Scan the records for "Akron". Report each line that includes it.

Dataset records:
- Opening Delimiter -
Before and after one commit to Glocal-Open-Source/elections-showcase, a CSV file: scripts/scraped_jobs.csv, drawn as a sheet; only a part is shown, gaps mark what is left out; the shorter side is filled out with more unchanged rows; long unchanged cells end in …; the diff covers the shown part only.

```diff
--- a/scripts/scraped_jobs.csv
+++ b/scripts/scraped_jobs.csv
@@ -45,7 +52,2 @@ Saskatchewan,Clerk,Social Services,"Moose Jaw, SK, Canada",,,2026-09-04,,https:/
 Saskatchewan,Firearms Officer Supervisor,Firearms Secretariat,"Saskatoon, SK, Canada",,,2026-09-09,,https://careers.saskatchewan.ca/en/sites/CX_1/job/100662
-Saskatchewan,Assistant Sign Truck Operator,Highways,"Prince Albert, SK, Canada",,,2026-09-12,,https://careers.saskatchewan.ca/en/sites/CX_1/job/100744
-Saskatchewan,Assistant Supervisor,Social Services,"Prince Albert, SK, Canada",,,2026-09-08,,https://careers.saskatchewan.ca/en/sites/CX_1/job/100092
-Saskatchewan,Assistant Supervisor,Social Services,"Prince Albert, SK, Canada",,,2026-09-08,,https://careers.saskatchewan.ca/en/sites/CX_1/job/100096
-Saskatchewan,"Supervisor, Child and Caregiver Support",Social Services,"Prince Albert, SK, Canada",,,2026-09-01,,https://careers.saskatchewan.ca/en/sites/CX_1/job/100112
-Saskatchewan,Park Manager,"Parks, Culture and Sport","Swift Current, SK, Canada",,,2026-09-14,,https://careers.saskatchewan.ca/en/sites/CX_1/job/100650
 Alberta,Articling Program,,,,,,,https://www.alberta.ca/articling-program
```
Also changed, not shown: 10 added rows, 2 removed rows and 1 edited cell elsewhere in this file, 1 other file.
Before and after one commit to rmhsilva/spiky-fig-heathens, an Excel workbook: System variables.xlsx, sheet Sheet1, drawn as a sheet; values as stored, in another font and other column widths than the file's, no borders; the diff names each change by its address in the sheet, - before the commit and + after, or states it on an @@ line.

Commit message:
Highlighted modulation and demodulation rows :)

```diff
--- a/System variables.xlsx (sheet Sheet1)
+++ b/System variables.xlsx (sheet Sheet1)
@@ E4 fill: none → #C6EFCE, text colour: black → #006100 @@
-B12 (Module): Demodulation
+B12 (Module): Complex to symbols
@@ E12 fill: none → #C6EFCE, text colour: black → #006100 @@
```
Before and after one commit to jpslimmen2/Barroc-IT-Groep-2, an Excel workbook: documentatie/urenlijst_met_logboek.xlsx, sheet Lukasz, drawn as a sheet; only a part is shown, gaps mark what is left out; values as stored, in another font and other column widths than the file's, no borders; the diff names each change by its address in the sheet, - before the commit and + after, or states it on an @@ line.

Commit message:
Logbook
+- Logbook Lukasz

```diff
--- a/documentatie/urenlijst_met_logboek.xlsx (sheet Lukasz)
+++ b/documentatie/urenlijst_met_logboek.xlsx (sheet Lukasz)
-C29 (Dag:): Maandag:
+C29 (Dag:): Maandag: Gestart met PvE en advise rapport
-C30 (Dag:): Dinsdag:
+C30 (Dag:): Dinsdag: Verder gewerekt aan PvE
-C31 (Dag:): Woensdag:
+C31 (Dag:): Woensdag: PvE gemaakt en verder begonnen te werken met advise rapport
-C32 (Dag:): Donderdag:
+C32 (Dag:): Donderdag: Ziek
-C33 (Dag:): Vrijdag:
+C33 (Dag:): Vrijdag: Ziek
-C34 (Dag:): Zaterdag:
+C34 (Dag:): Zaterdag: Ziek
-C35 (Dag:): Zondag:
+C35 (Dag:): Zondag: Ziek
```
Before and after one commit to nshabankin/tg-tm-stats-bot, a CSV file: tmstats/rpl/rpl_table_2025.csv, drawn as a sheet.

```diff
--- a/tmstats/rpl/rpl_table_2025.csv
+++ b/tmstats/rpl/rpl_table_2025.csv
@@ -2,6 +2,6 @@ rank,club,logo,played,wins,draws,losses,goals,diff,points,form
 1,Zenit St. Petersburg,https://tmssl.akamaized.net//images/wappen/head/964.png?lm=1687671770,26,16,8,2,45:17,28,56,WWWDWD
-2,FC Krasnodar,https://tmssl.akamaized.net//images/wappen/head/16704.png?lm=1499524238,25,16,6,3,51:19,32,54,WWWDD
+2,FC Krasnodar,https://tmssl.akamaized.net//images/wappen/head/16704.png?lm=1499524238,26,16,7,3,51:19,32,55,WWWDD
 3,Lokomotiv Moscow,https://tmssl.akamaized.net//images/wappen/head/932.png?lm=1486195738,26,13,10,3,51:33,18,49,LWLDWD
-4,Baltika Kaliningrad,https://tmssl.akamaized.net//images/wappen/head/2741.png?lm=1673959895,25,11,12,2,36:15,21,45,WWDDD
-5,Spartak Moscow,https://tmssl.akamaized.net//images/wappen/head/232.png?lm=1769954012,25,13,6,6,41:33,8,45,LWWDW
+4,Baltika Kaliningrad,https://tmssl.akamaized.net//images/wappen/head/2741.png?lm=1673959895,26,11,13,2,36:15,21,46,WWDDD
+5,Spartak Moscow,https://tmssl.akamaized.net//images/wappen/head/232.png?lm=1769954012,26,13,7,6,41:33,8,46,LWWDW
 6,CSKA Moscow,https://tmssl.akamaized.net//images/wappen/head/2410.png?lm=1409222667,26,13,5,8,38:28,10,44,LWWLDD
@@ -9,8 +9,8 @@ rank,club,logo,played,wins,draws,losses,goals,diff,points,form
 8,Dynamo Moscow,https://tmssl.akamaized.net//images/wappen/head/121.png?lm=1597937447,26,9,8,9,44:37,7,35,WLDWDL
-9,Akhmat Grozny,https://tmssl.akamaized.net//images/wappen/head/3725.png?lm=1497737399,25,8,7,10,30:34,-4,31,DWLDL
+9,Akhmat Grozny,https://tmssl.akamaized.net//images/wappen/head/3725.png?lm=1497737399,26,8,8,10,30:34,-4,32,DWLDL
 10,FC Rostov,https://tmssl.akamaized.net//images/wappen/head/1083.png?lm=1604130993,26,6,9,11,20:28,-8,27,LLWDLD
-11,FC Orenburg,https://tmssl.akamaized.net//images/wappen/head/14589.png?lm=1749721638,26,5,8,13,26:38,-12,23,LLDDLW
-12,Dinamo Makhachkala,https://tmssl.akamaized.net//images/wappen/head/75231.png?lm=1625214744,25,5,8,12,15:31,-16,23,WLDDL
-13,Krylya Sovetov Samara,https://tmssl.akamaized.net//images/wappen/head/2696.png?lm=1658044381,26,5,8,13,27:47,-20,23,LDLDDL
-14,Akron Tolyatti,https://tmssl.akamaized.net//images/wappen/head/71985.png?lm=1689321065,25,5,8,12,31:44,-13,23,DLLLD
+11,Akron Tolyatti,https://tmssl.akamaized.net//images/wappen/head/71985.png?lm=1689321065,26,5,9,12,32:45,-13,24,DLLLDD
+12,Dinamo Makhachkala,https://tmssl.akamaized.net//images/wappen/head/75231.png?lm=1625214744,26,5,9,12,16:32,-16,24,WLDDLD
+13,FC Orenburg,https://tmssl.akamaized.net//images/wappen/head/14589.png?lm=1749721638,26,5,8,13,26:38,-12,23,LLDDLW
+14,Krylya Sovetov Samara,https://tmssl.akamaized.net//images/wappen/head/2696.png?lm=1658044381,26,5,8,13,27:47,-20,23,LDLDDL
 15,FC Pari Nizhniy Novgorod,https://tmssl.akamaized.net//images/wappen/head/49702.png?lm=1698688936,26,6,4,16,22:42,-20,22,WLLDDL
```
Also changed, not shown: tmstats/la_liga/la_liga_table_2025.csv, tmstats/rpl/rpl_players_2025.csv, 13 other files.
- Closing Delimiter -
Your response:
-14,Akron Tolyatti,https://tmssl.akamaized.net//images/wappen/head/71985.png?lm=1689321065,25,5,8,12,31:44,-13,23,DLLLD
+11,Akron Tolyatti,https://tmssl.akamaized.net//images/wappen/head/71985.png?lm=1689321065,26,5,9,12,32:45,-13,24,DLLLDD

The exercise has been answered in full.